Dr. Scott Poland, Director of Psychological Services,
Cypress-Fairbanks Independent School District, Houston, TX, and
Member of the National Emergency Assistance Team
The aftermath of a youth suicide is a sad and challenging time for a school. The major tasks for suicide postvention are to help your students and fellow faculty to manage the understandable feelings of shock , grief and confusion. The major focus at this time should be grief resolution and prevention of further suicides.
The research literature estimates that once a suicide occurs the chances of another death by suicide increases approximately 300%. The following suggestions are intended to guide teachers during this difficult time.
- It is important to be honest with students about the scope of the problem of youth suicide and the key role that everyone (including the student) plays in prevention.

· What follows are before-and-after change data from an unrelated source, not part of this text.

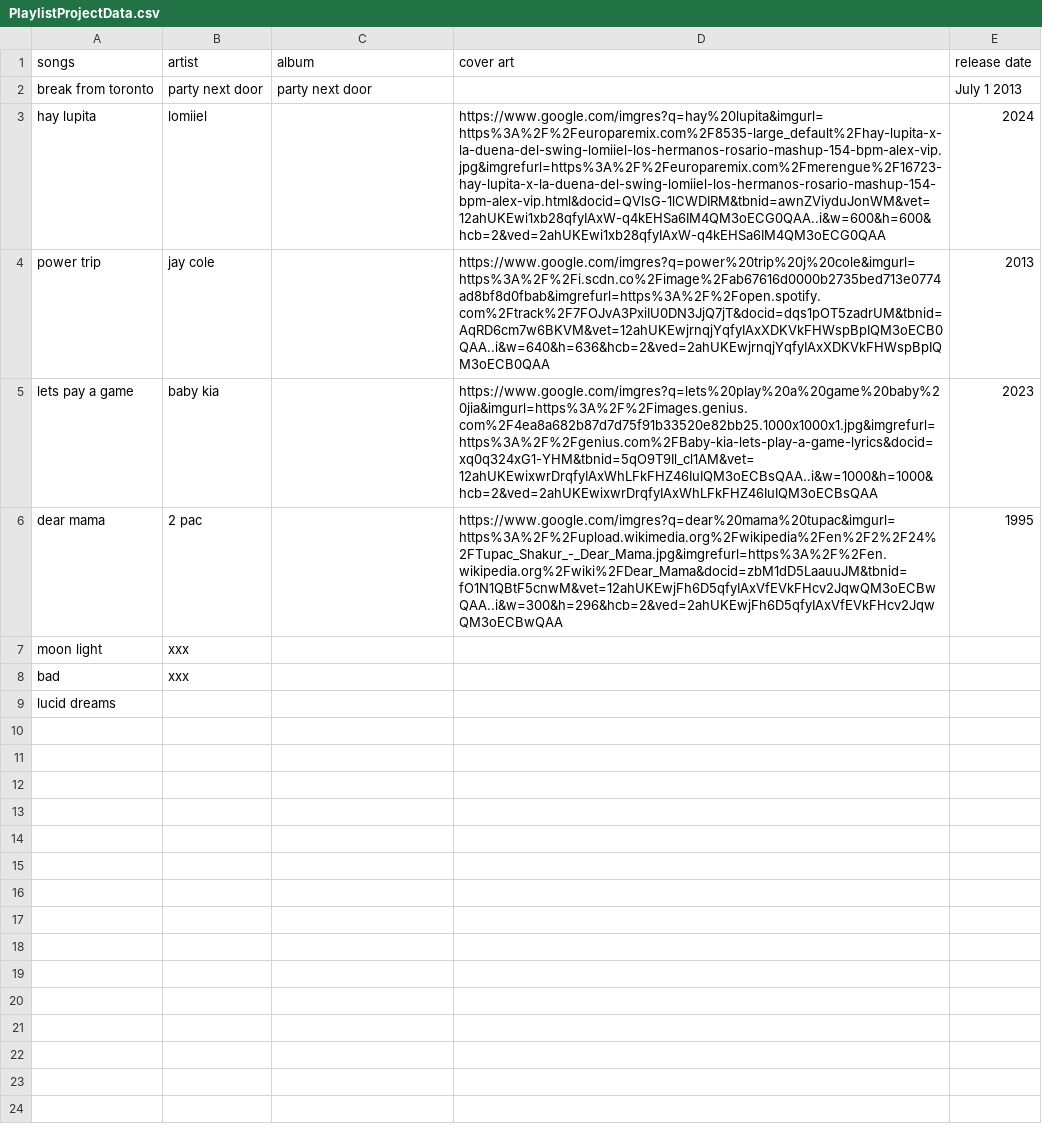
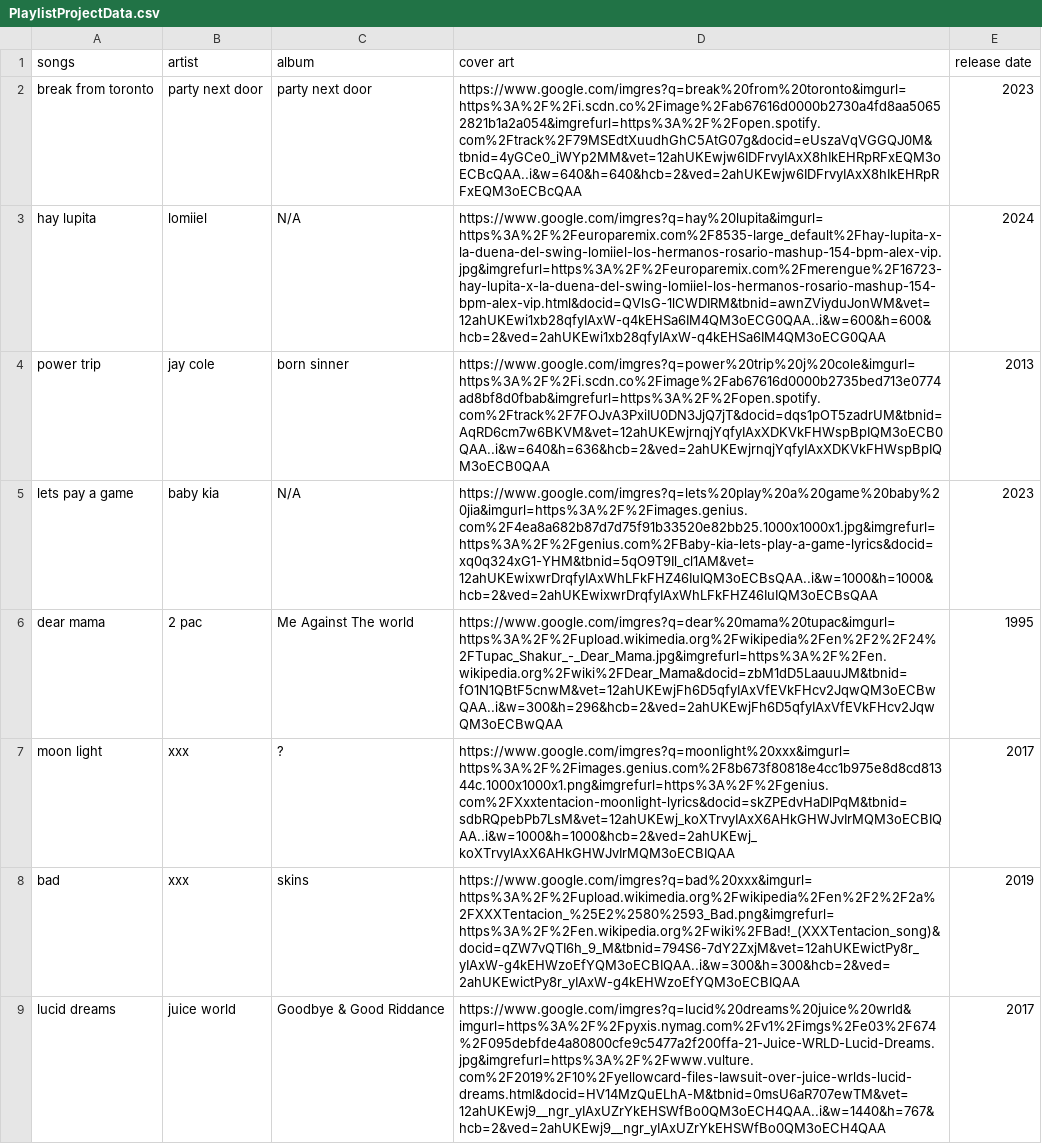
Before and after one commit to Nick2Tuff/playlistproject, a CSV file: PlaylistProjectData.csv, drawn as a sheet.

Commit message:
Add files via upload

```diff
--- a/PlaylistProjectData.csv
+++ b/PlaylistProjectData.csv
@@ -1,9 +1,9 @@
 songs,artist,album,cover art,release date
-break from toronto,party next door,party next door,,July 1 2013
-hay lupita,lomiiel,,https://www.google.com/imgres?q=hay%20lupita&imgurl=https%3A%2F%2Feuroparemix.com%2F8535-large_default%2Fhay-lupita-x-la-duena-del-swing-lomiiel-los-hermanos-rosario-mashup-154-bpm-alex-vip.jpg&imgrefurl=https%3A%2F%2Feuroparemix.com%2Fmerengue%2F16723-hay-lupita-x-la-duena-del-swing-lomiiel-los-hermanos-rosario-mashup-154-bpm-alex-vip.html&docid=QVlsG-1lCWDIRM&tbnid=awnZViyduJonWM&vet=12ahUKEwi1xb28qfyIAxW-q4kEHSa6IM4QM3oECG0QAA..i&w=600&h=600&hcb=2&ved=2ahUKEwi1xb28qfyIAxW-q4kEHSa6IM4QM3oECG0QAA,2024
-power trip,jay cole,,https://www.google.com/imgres?q=power%20trip%20j%20cole&imgurl=https%3A%2F%2Fi.scdn.co%2Fimage%2Fab67616d0000b2735bed713e0774ad8bf8d0fbab&imgrefurl=https%3A%2F%2Fopen.spotify.com%2Ftrack%2F7FOJvA3PxiIU0DN3JjQ7jT&docid=dqs1pOT5zadrUM&tbnid=AqRD6cm7w6BKVM&vet=12ahUKEwjrnqjYqfyIAxXDKVkFHWspBpIQM3oECB0QAA..i&w=640&h=636&hcb=2&ved=2ahUKEwjrnqjYqfyIAxXDKVkFHWspBpIQM3oECB0QAA,2013
-lets pay a game,baby kia,,https://www.google.com/imgres?q=lets%20play%20a%20game%20baby%20jia&imgurl=https%3A%2F%2Fimages.genius.com%2F4ea8a682b87d7d75f91b33520e82bb25.1000x1000x1.jpg&imgrefurl=https%3A%2F%2Fgenius.com%2FBaby-kia-lets-play-a-game-lyrics&docid=xq0q324xG1-YHM&tbnid=5qO9T9Il_cl1AM&vet=12ahUKEwixwrDrqfyIAxWhLFkFHZ46IuIQM3oECBsQAA..i&w=1000&h=1000&hcb=2&ved=2ahUKEwixwrDrqfyIAxWhLFkFHZ46IuIQM3oECBsQAA,2023
-dear mama,2 pac,,https://www.google.com/imgres?q=dear%20mama%20tupac&imgurl=https%3A%2F%2Fupload.wikimedia.org%2Fwikipedia%2Fen%2F2%2F24%2FTupac_Shakur_-_Dear_Mama.jpg&imgrefurl=https%3A%2F%2Fen.wikipedia.org%2Fwiki%2FDear_Mama&docid=zbM1dD5LaauuJM&tbnid=fO1N1QBtF5cnwM&vet=12ahUKEwjFh6D5qfyIAxVfEVkFHcv2JqwQM3oECBwQAA..i&w=300&h=296&hcb=2&ved=2ahUKEwjFh6D5qfyIAxVfEVkFHcv2JqwQM3oECBwQAA,1995
-moon light ,xxx,,,
-bad ,xxx,,,
-lucid dreams ,,,,
+break from toronto,party next door,party next door,https://www.google.com/imgres?q=break%20from%20toronto&imgurl=https%3A%2F%2Fi.scdn.co%2Fimage%2Fab67616d0000b2730a4fd8aa50652821b1a2a054&imgrefurl=https%3A%2F%2Fopen.spotify.com%2Ftrack%2F79MSEdtXuudhGhC5AtG07g&docid=eUszaVqVGGQJ0M&tbnid=4yGCe0_iWYp2MM&vet=12ahUKEwjw6IDFrvyIAxX8hIkEHRpRFxEQM3oECBcQAA..i&w=640&h=640&hcb=2&ved=2ahUKEwjw6IDFrvyIAxX8hIkEHRpRFxEQM3oECBcQAA,2023
+hay lupita,lomiiel,N/A,https://www.google.com/imgres?q=hay%20lupita&imgurl=https%3A%2F%2Feuroparemix.com%2F8535-large_default%2Fhay-lupita-x-la-duena-del-swing-lomiiel-los-hermanos-rosario-mashup-154-bpm-alex-vip.jpg&imgrefurl=https%3A%2F%2Feuroparemix.com%2Fmerengue%2F16723-hay-lupita-x-la-duena-del-swing-lomiiel-los-hermanos-rosario-mashup-154-bpm-alex-vip.html&docid=QVlsG-1lCWDIRM&tbnid=awnZViyduJonWM&vet=12ahUKEwi1xb28qfyIAxW-q4kEHSa6IM4QM3oECG0QAA..i&w=600&h=600&hcb=2&ved=2ahUKEwi1xb28qfyIAxW-q4kEHSa6IM4QM3oECG0QAA,2024
+power trip,jay cole,born sinner,https://www.google.com/imgres?q=power%20trip%20j%20cole&imgurl=https%3A%2F%2Fi.scdn.co%2Fimage%2Fab67616d0000b2735bed713e0774ad8bf8d0fbab&imgrefurl=https%3A%2F%2Fopen.spotify.com%2Ftrack%2F7FOJvA3PxiIU0DN3JjQ7jT&docid=dqs1pOT5zadrUM&tbnid=AqRD6cm7w6BKVM&vet=12ahUKEwjrnqjYqfyIAxXDKVkFHWspBpIQM3oECB0QAA..i&w=640&h=636&hcb=2&ved=2ahUKEwjrnqjYqfyIAxXDKVkFHWspBpIQM3oECB0QAA,2013
+lets pay a game,baby kia,N/A,https://www.google.com/imgres?q=lets%20play%20a%20game%20baby%20jia&imgurl=https%3A%2F%2Fimages.genius.com%2F4ea8a682b87d7d75f91b33520e82bb25.1000x1000x1.jpg&imgrefurl=https%3A%2F%2Fgenius.com%2FBaby-kia-lets-play-a-game-lyrics&docid=xq0q324xG1-YHM&tbnid=5qO9T9Il_cl1AM&vet=12ahUKEwixwrDrqfyIAxWhLFkFHZ46IuIQM3oECBsQAA..i&w=1000&h=1000&hcb=2&ved=2ahUKEwixwrDrqfyIAxWhLFkFHZ46IuIQM3oECBsQAA,2023
+dear mama,2 pac,Me Against The world ,https://www.google.com/imgres?q=dear%20mama%20tupac&imgurl=https%3A%2F%2Fupload.wikimedia.org%2Fwikipedia%2Fen%2F2%2F24%2FTupac_Shakur_-_Dear_Mama.jpg&imgrefurl=https%3A%2F%2Fen.wikipedia.org%2Fwiki%2FDear_Mama&docid=zbM1dD5LaauuJM&tbnid=fO1N1QBtF5cnwM&vet=12ahUKEwjFh6D5qfyIAxVfEVkFHcv2JqwQM3oECBwQAA..i&w=300&h=296&hcb=2&ved=2ahUKEwjFh6D5qfyIAxVfEVkFHcv2JqwQM3oECBwQAA,1995
+moon light ,xxx,?,https://www.google.com/imgres?q=moonlight%20xxx&imgurl=https%3A%2F%2Fimages.genius.com%2F8b673f80818e4cc1b975e8d8cd81344c.1000x1000x1.png&imgrefurl=https%3A%2F%2Fgenius.com%2FXxxtentacion-moonlight-lyrics&docid=skZPEdvHaDlPqM&tbnid=sdbRQpebPb7LsM&vet=12ahUKEwj_koXTrvyIAxX6AHkGHWJvIrMQM3oECBIQAA..i&w=1000&h=1000&hcb=2&ved=2ahUKEwj_koXTrvyIAxX6AHkGHWJvIrMQM3oECBIQAA,2017
+bad ,xxx,skins,https://www.google.com/imgres?q=bad%20xxx&imgurl=https%3A%2F%2Fupload.wikimedia.org%2Fwikipedia%2Fen%2F2%2F2a%2FXXXTentacion_%25E2%2580%2593_Bad.png&imgrefurl=https%3A%2F%2Fen.wikipedia.org%2Fwiki%2FBad!_(XXXTentacion_song)&docid=qZW7vQTI6h_9_M&tbnid=794S6-7dY2ZxjM&vet=12ahUKEwictPy8r_yIAxW-g4kEHWzoEfYQM3oECBIQAA..i&w=300&h=300&hcb=2&ved=2ahUKEwictPy8r_yIAxW-g4kEHWzoEfYQM3oECBIQAA,2019
+lucid dreams ,juice world,Goodbye & Good Riddance,https://www.google.com/imgres?q=lucid%20dreams%20juice%20wrld&imgurl=https%3A%2F%2Fpyxis.nymag.com%2Fv1%2Fimgs%2Fe03%2F674%2F095debfde4a80800cfe9c5477a2f200ffa-21-Juice-WRLD-Lucid-Dreams.jpg&imgrefurl=https%3A%2F%2Fwww.vulture.com%2F2019%2F10%2Fyellowcard-files-lawsuit-over-juice-wrlds-lucid-dreams.html&docid=HV14MzQuELhA-M&tbnid=0msU6aR707ewTM&vet=12ahUKEwj9__ngr_yIAxUZrYkEHSWfBo0QM3oECH4QAA..i&w=1440&h=767&hcb=2&ved=2ahUKEwj9__ngr_yIAxUZrYkEHSWfBo0QM3oECH4QAA,2017
```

- It is important to balance being truthful and honest without violating the privacy of the suicide victim and his/her family and to take care not to glorify their actions.
- It is important to have the facts of the incident, be alert to speculation and erroneous information that may be circulating and assertively, yet kindly, redirect students toward productive, healthy conversation.
Commonly Asked Questions and Appropriate Responses:
Why did he /she die by suicide? We are never going to know the answer to that question as the answer has died with him/her. The focus needs to be on helping you with your thoughts and feelings and everyone working together to prevent future suicides rather than explaining “why”.
What method did they use to end their life? Answer specifically with information as to the method such as he/she shot herself or died by hanging but do not go into explicit details such as what was the type of gun or rope used or the condition of the body etc.
Why didn’t God stop him/her? There are varying religious beliefs about suicide and you are all free to have your own beliefs. However, many religious leaders have used the expression “God sounded the alarm but could not stop him/her.” God has embraced them yes, and he/she is in whatever afterlife you believe in, but God is actually saddened that he/she did not stay on this earth and do God’s work over their natural lifetime.”
What should I say about him/her now that they have made the choice to die by suicide? It is important that we remember the positive things about them and to respect their privacy and that of their family. Please be sensitive to the needs of their close friends and family members.
Didn’t he/she make a poor choice and is it okay to be angry with them? They did make a very poor choice and research has found that many young people who survived a suicide attempt are very glad to be alive and never attempted suicide again. You have permission for any and all your feelings in the aftermath of suicide and it is okay to be angry with them.
Isn’t someone or something to blame for this suicide? The suicide victim made a very poor choice and there is no one to blame. The decision to die by suicide involved every interaction and experience throughout the young person’s entire life up until the moment they died and yet it did not have to happen. It is the fault of no one.
How can I cope with this suicide? It is important to remember what or who has helped you cope when you have had to deal with sad things in your life before. Please turn to the important adults in your life for help and share your feelings with them. It is important to maintain normal routines, proper sleeping and eating habits and to engage in regular exercise. Please avoid drugs and alcohol. Resiliency which is the ability to bounce back from adversity is a learned behavior. Everyone does the best when surrounded by friends and family who care about us and by viewing the future in a positive manner.
What is an appropriate memorial to a suicide victim? The most appropriate memorial is a living one such as a scholarship fund or contributions to support suicide prevention. The American Association of Suicidology cautions that permanent markers or memorials such as plaques or trees planted in memory of the deceased dramatize and glorify their actions. Special pages in yearbooks or school activities dedicated to the suicide victim are also not recommended as anything that glorifies the suicide victim will contribute to other teenagers considering suicide.
How serious is the problem of youth suicide? It is the third leading cause of death for teenagers and the eighth leading cause of death for all Americans. Approximately 30,000 Americans die by suicide each year.
What are the warning signs of suicide? The most common signs are the following: making a suicide attempt, verbal and written statements about death and suicide, fascination and preoccupation with death, giving away of prized possessions, saying goodbye to friends and family, making out wills, and dramatic changes in behavior and personality.
What should I do if I believe someone to be suicidal? Listen to them, support them and let them know that they are not the first person to feels this way. There is help available and mental health professionals such as counselors and psychologists have special training to help young people who are suicidal. Do not keep a secret about suicidal behavior and save a life by getting adult help as that is what a good friend does and someday your friend will thank you.
How does the crisis hotline work? We are very fortunate in Houston to have a certified crisis hotline that is available 24 hours a day and manned by trained volunteers. The number is 713-Hotline. There is also a national suicide hotline and that can be reached via 1-800-Suicide.
How can I make a difference in suicide prevention? Know the warnings signs, listen to your friends carefully, do not hesitate to get adult help and, remember that most youth suicides can be prevented. High school students can volunteer and be trained to answer the Teenline. Please, contact the Houston Crisis Hotline for more information. One person can make the difference and prevent a suicide!
Where can I go for more information about preventing suicide? Contact the American Association of Suicidology at www.suicidology.org or the Yellow Ribbon Suicide Prevention Program at www.yellowribbon.org
©2003, National Association of School Psychologists, 4340 East West Highway #402, Bethesda, MD 20814, 301-657-0270, www.nasponline.org